PROBLEM DETAILS:
Without any of the pictures, set down the data below exactly.

[Revision comparison data]

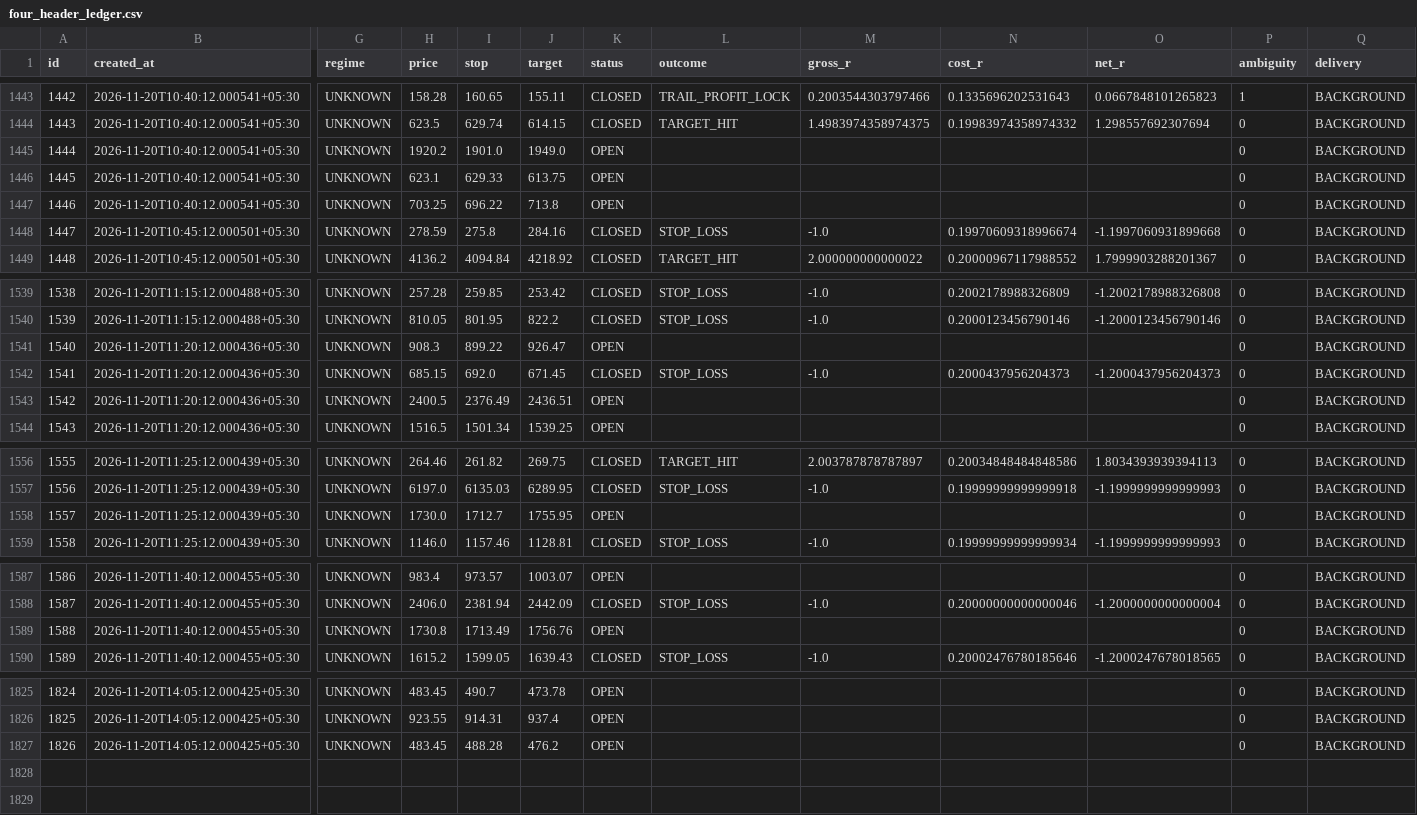
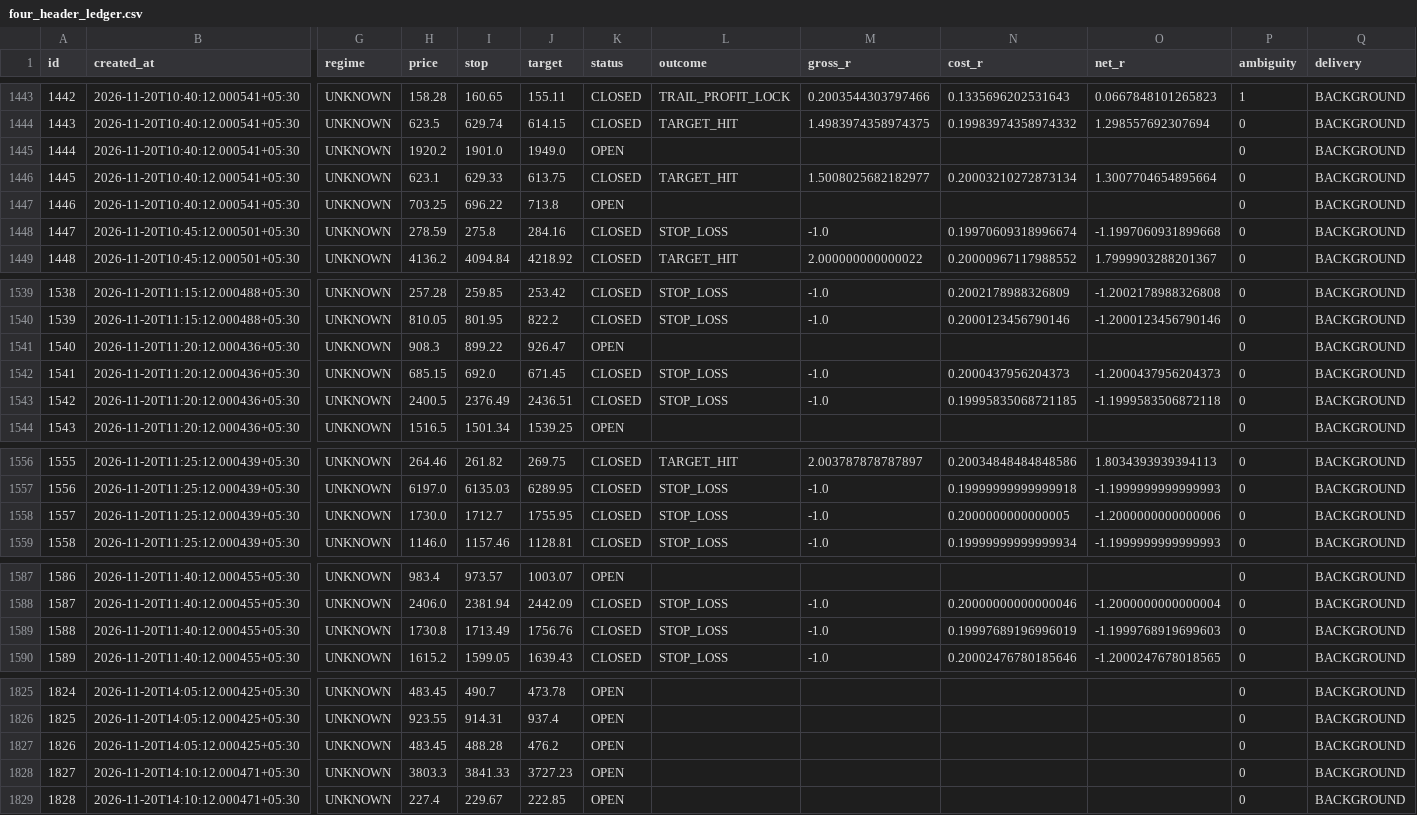
Before and after one commit to mahakalstay-coder/bharat-intraday-scout, a CSV file: reports/four_header_ledger.csv, drawn as a sheet; only a part is shown, gaps mark what is left out; rows hold the shown columns only; the diff names each change by its address in the sheet, - before the commit and + after, or states it on an @@ line.

```diff
--- a/reports/four_header_ledger.csv
+++ b/reports/four_header_ledger.csv
-K1446 (status): OPEN
+K1446 (status): CLOSED
-L1446 (outcome): (empty)
+L1446 (outcome): TARGET_HIT
-M1446 (gross_r): (empty)
+M1446 (gross_r): 1.5008025682182977
-N1446 (cost_r): (empty)
+N1446 (cost_r): 0.20003210272873134
-O1446 (net_r): (empty)
+O1446 (net_r): 1.3007704654895664
-K1543 (status): OPEN
+K1543 (status): CLOSED
-L1543 (outcome): (empty)
+L1543 (outcome): STOP_LOSS
-M1543 (gross_r): (empty)
+M1543 (gross_r): -1.0
-N1543 (cost_r): (empty)
+N1543 (cost_r): 0.19995835068721185
-O1543 (net_r): (empty)
+O1543 (net_r): -1.1999583506872118
-K1558 (status): OPEN
+K1558 (status): CLOSED
-L1558 (outcome): (empty)
+L1558 (outcome): STOP_LOSS
-M1558 (gross_r): (empty)
+M1558 (gross_r): -1.0
-N1558 (cost_r): (empty)
+N1558 (cost_r): 0.2000000000000005
-O1558 (net_r): (empty)
+O1558 (net_r): -1.2000000000000006
-K1589 (status): OPEN
+K1589 (status): CLOSED
-L1589 (outcome): (empty)
+L1589 (outcome): STOP_LOSS
-M1589 (gross_r): (empty)
+M1589 (gross_r): -1.0
-N1589 (cost_r): (empty)
+N1589 (cost_r): 0.19997689196996019
-O1589 (net_r): (empty)
+O1589 (net_r): -1.1999768919699603
+row 1828: 1827 | 2026-11-20T14:10:12.000471+05:30 | UNKNOWN | 3803.3 | 3841.33 | 3727.23 | OPEN |  |  |  |  | 0 | BACKGROUND
+row 1829: 1828 | 2026-11-20T14:10:12.000471+05:30 | UNKNOWN | 227.4 | 229.67 | 222.85 | OPEN |  |  |  |  | 0 | BACKGROUND
```
Also changed, not shown: 5 other files.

RESPONSE AREA:
Before and after one commit to mahakalstay-coder/bharat-intraday-scout, a CSV file: reports/four_header_ledger.csv, drawn as a sheet; only a part is shown, gaps mark what is left out; rows hold the shown columns only; the diff names each change by its address in the sheet, - before the commit and + after, or states it on an @@ line.

```diff
--- a/reports/four_header_ledger.csv
+++ b/reports/four_header_ledger.csv
-K1446 (status): OPEN
+K1446 (status): CLOSED
-L1446 (outcome): (empty)
+L1446 (outcome): TARGET_HIT
-M1446 (gross_r): (empty)
+M1446 (gross_r): 1.5008025682182977
-N1446 (cost_r): (empty)
+N1446 (cost_r): 0.20003210272873134
-O1446 (net_r): (empty)
+O1446 (net_r): 1.3007704654895664
-K1543 (status): OPEN
+K1543 (status): CLOSED
-L1543 (outcome): (empty)
+L1543 (outcome): STOP_LOSS
-M1543 (gross_r): (empty)
+M1543 (gross_r): -1.0
-N1543 (cost_r): (empty)
+N1543 (cost_r): 0.19995835068721185
-O1543 (net_r): (empty)
+O1543 (net_r): -1.1999583506872118
-K1558 (status): OPEN
+K1558 (status): CLOSED
-L1558 (outcome): (empty)
+L1558 (outcome): STOP_LOSS
-M1558 (gross_r): (empty)
+M1558 (gross_r): -1.0
-N1558 (cost_r): (empty)
+N1558 (cost_r): 0.2000000000000005
-O1558 (net_r): (empty)
+O1558 (net_r): -1.2000000000000006
-K1589 (status): OPEN
+K1589 (status): CLOSED
-L1589 (outcome): (empty)
+L1589 (outcome): STOP_LOSS
-M1589 (gross_r): (empty)
+M1589 (gross_r): -1.0
-N1589 (cost_r): (empty)
+N1589 (cost_r): 0.19997689196996019
-O1589 (net_r): (empty)
+O1589 (net_r): -1.1999768919699603
+row 1828: 1827 | 2026-11-20T14:10:12.000471+05:30 | UNKNOWN | 3803.3 | 3841.33 | 3727.23 | OPEN |  |  |  |  | 0 | BACKGROUND
+row 1829: 1828 | 2026-11-20T14:10:12.000471+05:30 | UNKNOWN | 227.4 | 229.67 | 222.85 | OPEN |  |  |  |  | 0 | BACKGROUND
```
Also changed, not shown: 5 other files.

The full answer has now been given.